After six weeks, chronic cases that show symptoms are often related to previous surgery and are commonly caused by slowly progressive infections such as “Propionibacterium acnes” or fungi.

Endogenous endophthalmitis

It occurs when infectious organisms invade the inside of the eye from the bloodstream.

Systemic infections, which are those caused by some microorganism and that can spread to the eye causing endogenous endophthalmitis, are often associated with systemic fungal or gram-negative bacterial infections.


Symptoms of endophthalmitis occur rapidly, including progressive deterioration of vision, sensitivity to light, pain, and swelling around the eye.

There may be a white or yellow discharge on or inside the eyelid, and the cornea may show white cloudiness due to a layer of white blood cells present in the anterior chamber of the eye between the iris and the cornea.

A doctor should be notified immediately if there is a loss of vision after eye surgery, especially accompanied by pain.

Endophthalmitis usually occurs between 2 and 5 days after surgery, but some mild forms may occur weeks after surgery.

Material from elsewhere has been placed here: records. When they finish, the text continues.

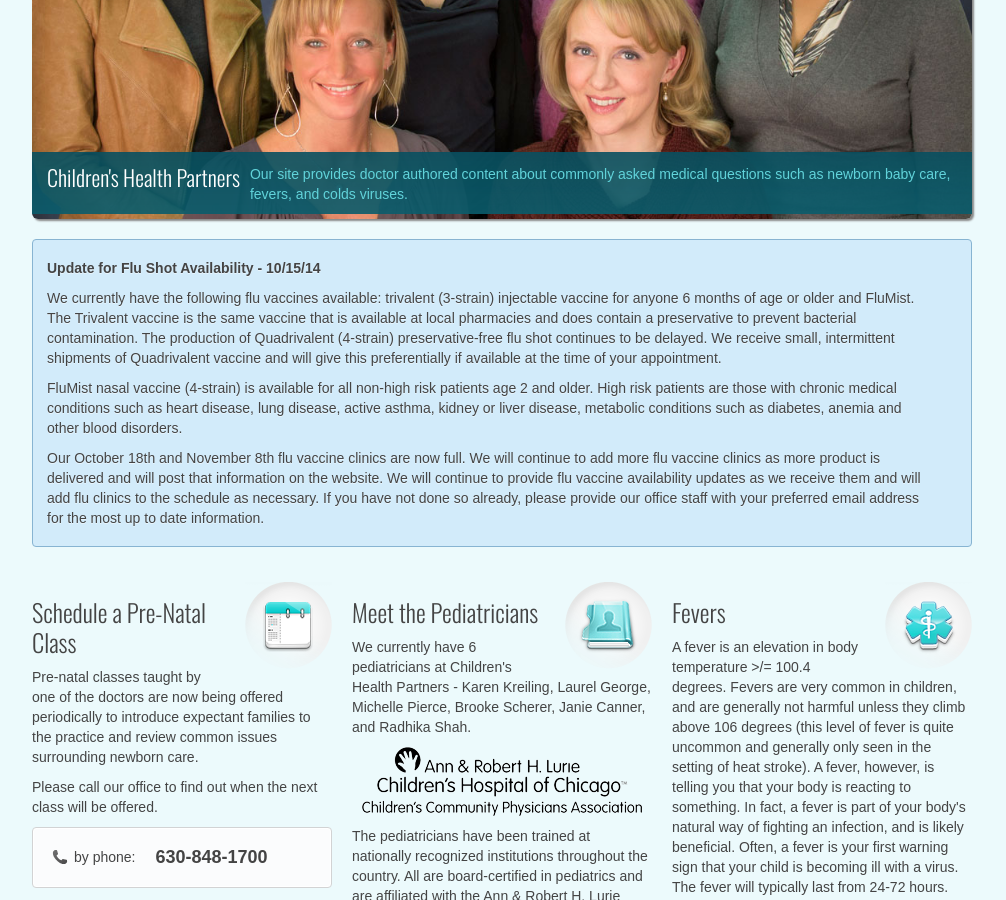
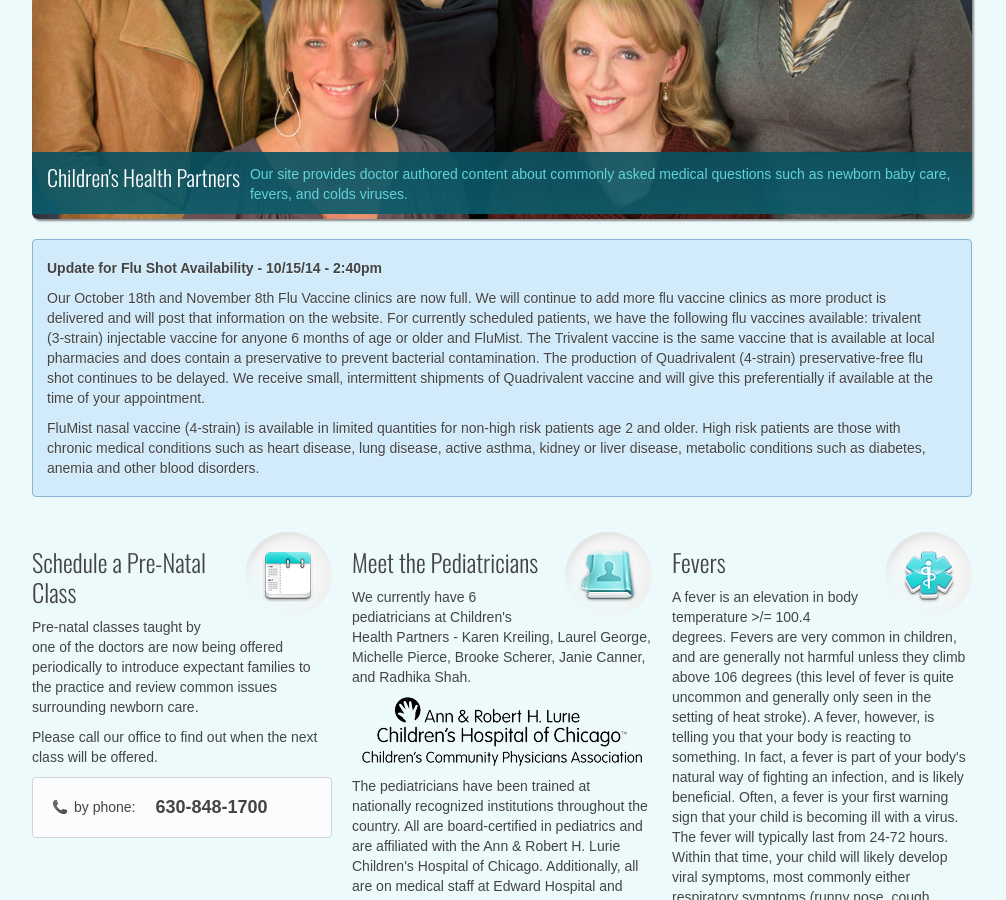
Before and after one commit to chpweb/web, a Jekyll site: the page built from index.html, in a window 1280 px wide and 900 px high, scrolled down 414 px. Shown: the whole window, without its empty margins (138-1144 px from the left). Built offline with Jekyll 4.4.1, drawn with Linux system fonts in a browser that asks for light colours; some web fonts are replaced; comment, search, counter and statistics services are not loaded.

Commit message:
Updated index.html

```diff
--- a/index.html
+++ b/index.html
@@ -29,10 +29,9 @@
 	</section>
 	<section>
 		<div class="home-info">
-			<h5>Update for Flu Shot Availability - 10/15/14</h5>
-          <p>We currently have the following flu vaccines available: trivalent (3-strain) injectable vaccine for anyone 6 months of age or older and FluMist.  The Trivalent vaccine is the same vaccine that is available at local pharmacies and does contain a preservative to prevent bacterial contamination.  The production of Quadrivalent (4-strain) preservative-free flu shot continues to be delayed.  We receive small, intermittent shipments of Quadrivalent vaccine and will give this preferentially if available at the time of your appointment.</p>
-          <p>FluMist nasal vaccine (4-strain) is available for all non-high risk patients age 2 and older.  High risk patients are those with chronic medical conditions such as heart disease, lung disease, active asthma, kidney or liver disease, metabolic conditions such as diabetes, anemia and other blood disorders.</p>
-          <p>Our October 18th and November 8th flu vaccine clinics are now full.  We will continue to add more flu vaccine clinics as more product is delivered and will post that information on the website.  We will continue to provide flu vaccine availability updates as we receive them and will add flu clinics to the schedule as necessary.  If you have not done so already, please provide our office staff with your preferred email address for the most up to date information.</p>
+          <h5>Update for Flu Shot Availability - 10/15/14 - 2:40pm</h5>
+          <p>Our October 18th and November 8th Flu Vaccine clinics are now full.  We will continue to add more flu vaccine clinics as more product is delivered and will post that information on the website.  For currently scheduled patients, we have the following flu vaccines available: trivalent (3-strain) injectable vaccine for anyone 6 months of age or older and FluMist.  The Trivalent vaccine is the same vaccine that is available at local pharmacies and does contain a preservative to prevent bacterial contamination.  The production of Quadrivalent (4-strain) preservative-free flu shot continues to be delayed.  We receive small, intermittent shipments of Quadrivalent vaccine and will give this preferentially if available at the time of your appointment.</p>
+          <p>FluMist nasal vaccine (4-strain) is available in limited quantities for non-high risk patients age 2 and older.  High risk patients are those with chronic medical conditions such as heart disease, lung disease, active asthma, kidney or liver disease, metabolic conditions such as diabetes, anemia and other blood disorders.</p>
           		<!--<p><a class="btn btn-medium btn-primary" href="/flu-vaccine-dates">Read More <i class="icon-arrow-right"></i></a></p>-->
 		</div>
 
```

Patients who have undergone a glaucoma “filtration” procedure have an increased risk of developing endophthalmitis.

Endophthalmitis is usually a severe problem, and a quick examination by an ophthalmologist is essential to make an adequate diagnosis and initiate the treatment to follow.

Risk factors of endophthalmitis

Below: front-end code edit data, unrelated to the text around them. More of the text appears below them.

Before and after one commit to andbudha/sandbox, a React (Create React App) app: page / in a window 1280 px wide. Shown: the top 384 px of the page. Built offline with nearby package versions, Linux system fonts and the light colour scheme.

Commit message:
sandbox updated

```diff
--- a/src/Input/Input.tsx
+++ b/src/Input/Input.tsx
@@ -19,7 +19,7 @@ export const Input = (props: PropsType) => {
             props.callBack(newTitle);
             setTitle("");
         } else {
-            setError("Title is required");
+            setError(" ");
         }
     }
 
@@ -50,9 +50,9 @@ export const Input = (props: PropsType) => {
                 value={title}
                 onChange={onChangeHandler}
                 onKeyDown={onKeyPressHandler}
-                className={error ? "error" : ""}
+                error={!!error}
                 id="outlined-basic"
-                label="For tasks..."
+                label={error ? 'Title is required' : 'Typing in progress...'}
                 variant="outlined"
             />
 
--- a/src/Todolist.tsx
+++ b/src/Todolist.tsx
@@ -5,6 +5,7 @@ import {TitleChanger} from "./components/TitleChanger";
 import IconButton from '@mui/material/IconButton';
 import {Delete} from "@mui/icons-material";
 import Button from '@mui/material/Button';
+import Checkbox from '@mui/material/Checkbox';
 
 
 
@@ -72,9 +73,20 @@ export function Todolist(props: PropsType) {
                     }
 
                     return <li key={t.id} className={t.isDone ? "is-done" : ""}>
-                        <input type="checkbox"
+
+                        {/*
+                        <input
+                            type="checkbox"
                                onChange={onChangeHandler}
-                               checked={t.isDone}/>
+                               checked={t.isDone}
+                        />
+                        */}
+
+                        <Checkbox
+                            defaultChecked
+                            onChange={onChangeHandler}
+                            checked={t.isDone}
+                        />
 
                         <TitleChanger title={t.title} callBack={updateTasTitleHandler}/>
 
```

The loss of vitreous gel (also called vitreous humor), altered posterior capsule, poor wound closure, and prolonged surgery risk of developing endophthalmitis.

Risk factors for endophthalmitis after trauma include:

  • Retained intraocular foreign body (with foreign material in the eye after an injury).
  • Surgery is delayed for more than 24 hours to repair a severe injury (Not done immediately).
  • Hygiene conditions of the environment.
  • Damage to the lens during a trauma.


Early diagnosis of endophthalmitis is essential. To determine which organism has caused the infection, it is necessary to perform a biopsy of the fluid inside your eye.

This fluid is sent to the laboratory to determine the pathogen, which will allow decisions to be made about the appropriate treatment.


Once endophthalmitis is diagnosed, treatment is urgent and usually consists of potent oral and intraocular antibiotics, anti-inflammatory medications, and, sometimes, vitrectomy surgery.

The prognosis of endophthalmitis varies widely according to the cause of the infection, the severity, and the amount of damage caused to the eye by inflammation and scarring.

Mild cases can have excellent visual results.

Severe cases can result in loss of sight and the loss of the entire eye.